** Opening DATASET CONTENT block **
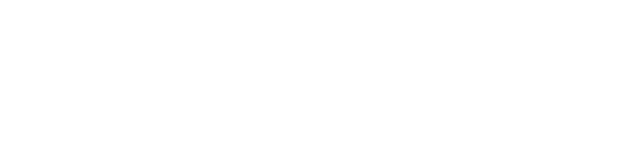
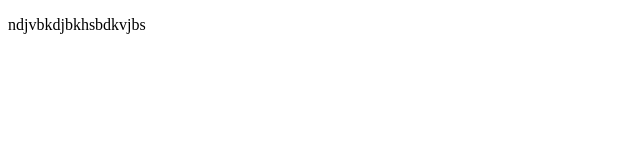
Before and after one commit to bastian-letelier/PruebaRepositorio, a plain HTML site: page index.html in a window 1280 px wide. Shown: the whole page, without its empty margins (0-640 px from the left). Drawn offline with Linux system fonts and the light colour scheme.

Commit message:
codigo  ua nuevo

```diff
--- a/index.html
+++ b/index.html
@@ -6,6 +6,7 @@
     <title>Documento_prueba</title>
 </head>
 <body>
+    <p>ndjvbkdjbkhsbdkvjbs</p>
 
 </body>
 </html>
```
** Closing DATASET CONTENT block **
** Opening DATASET CONTENT block **
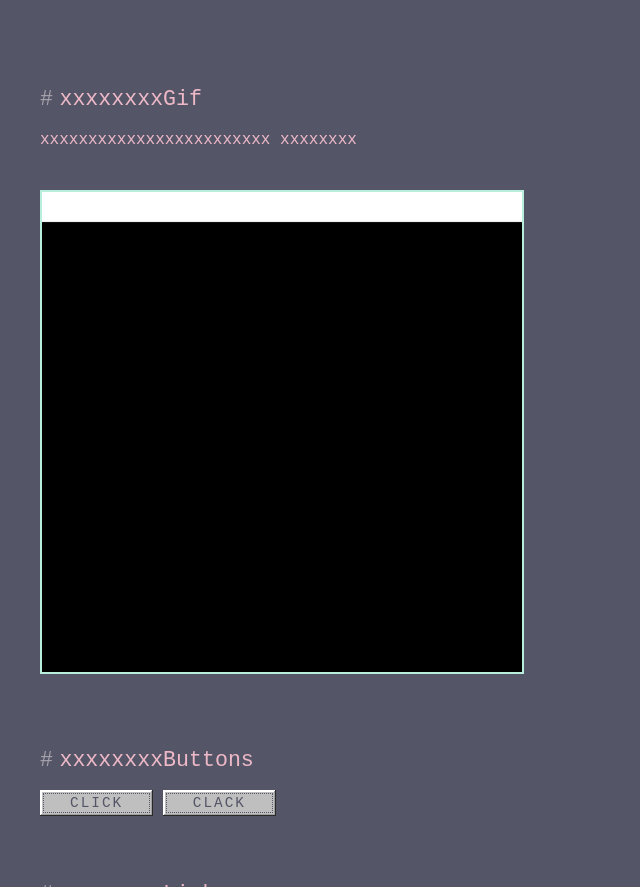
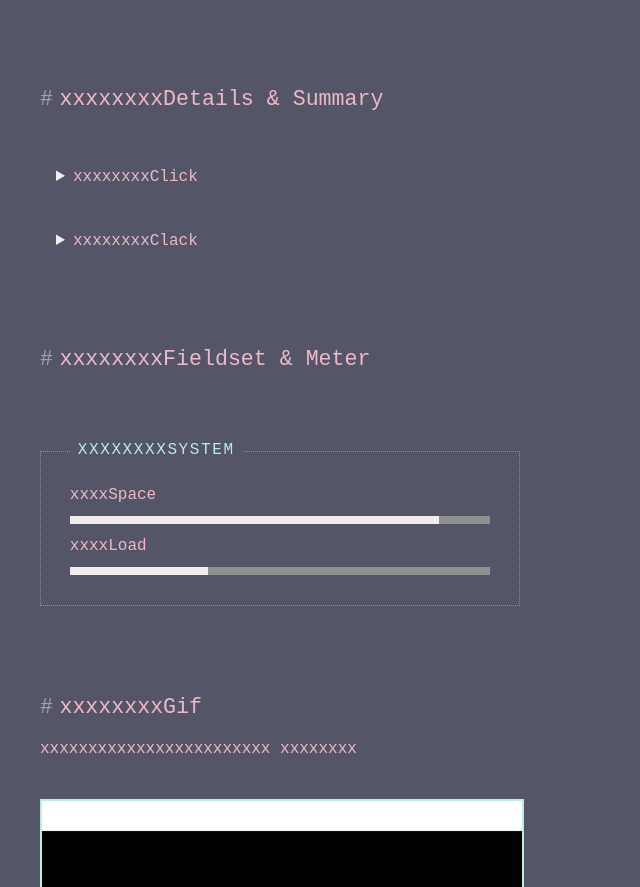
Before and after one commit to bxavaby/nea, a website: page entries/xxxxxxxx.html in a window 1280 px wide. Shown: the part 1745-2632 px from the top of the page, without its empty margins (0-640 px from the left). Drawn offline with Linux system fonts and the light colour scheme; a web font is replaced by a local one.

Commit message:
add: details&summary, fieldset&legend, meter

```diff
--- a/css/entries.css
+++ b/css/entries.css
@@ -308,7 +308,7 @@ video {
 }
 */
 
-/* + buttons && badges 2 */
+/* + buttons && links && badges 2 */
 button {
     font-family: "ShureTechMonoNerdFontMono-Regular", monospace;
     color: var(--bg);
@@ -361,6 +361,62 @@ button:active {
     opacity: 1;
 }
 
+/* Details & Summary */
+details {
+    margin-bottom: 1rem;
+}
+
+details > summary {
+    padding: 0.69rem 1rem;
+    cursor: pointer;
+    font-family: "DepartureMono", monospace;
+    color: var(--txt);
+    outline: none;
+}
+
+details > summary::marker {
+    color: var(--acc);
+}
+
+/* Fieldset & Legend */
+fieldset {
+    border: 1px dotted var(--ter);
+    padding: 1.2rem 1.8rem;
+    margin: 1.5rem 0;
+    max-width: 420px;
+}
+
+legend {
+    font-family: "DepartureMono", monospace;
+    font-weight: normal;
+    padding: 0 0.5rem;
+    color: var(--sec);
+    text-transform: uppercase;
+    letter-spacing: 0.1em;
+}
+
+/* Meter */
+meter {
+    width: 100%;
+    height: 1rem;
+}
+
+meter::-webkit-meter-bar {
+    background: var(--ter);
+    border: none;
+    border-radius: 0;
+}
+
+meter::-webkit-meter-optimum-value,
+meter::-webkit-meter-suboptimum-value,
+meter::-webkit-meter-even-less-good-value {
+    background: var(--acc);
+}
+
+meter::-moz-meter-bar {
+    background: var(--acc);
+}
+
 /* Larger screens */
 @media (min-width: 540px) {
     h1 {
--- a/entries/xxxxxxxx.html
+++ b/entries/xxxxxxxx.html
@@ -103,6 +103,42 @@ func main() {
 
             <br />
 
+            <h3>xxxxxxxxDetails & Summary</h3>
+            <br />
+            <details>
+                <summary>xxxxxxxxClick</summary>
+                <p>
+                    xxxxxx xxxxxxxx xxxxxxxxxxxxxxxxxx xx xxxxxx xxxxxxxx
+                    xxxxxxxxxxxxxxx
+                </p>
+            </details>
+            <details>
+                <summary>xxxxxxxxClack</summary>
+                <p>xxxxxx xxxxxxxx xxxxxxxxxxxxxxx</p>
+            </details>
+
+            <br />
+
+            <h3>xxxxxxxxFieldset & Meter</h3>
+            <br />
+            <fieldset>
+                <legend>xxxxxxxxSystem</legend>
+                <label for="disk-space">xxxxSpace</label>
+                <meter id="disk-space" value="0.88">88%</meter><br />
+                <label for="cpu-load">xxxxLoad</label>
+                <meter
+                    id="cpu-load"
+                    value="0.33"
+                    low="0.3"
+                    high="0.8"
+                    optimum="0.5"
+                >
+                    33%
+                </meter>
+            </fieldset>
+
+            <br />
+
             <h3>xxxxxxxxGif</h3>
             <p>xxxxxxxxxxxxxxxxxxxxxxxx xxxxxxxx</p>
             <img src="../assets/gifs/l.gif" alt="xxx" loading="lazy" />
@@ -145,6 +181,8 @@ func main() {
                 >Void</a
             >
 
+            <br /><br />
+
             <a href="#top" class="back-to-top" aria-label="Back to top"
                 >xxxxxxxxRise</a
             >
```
** Closing DATASET CONTENT block **
The exercise is to copy out every line above that has the word "value" in it.

+meter::-webkit-meter-optimum-value,
+meter::-webkit-meter-suboptimum-value,
+meter::-webkit-meter-even-less-good-value {
+                <meter id="disk-space" value="0.88">88%</meter><br />
+                    value="0.33"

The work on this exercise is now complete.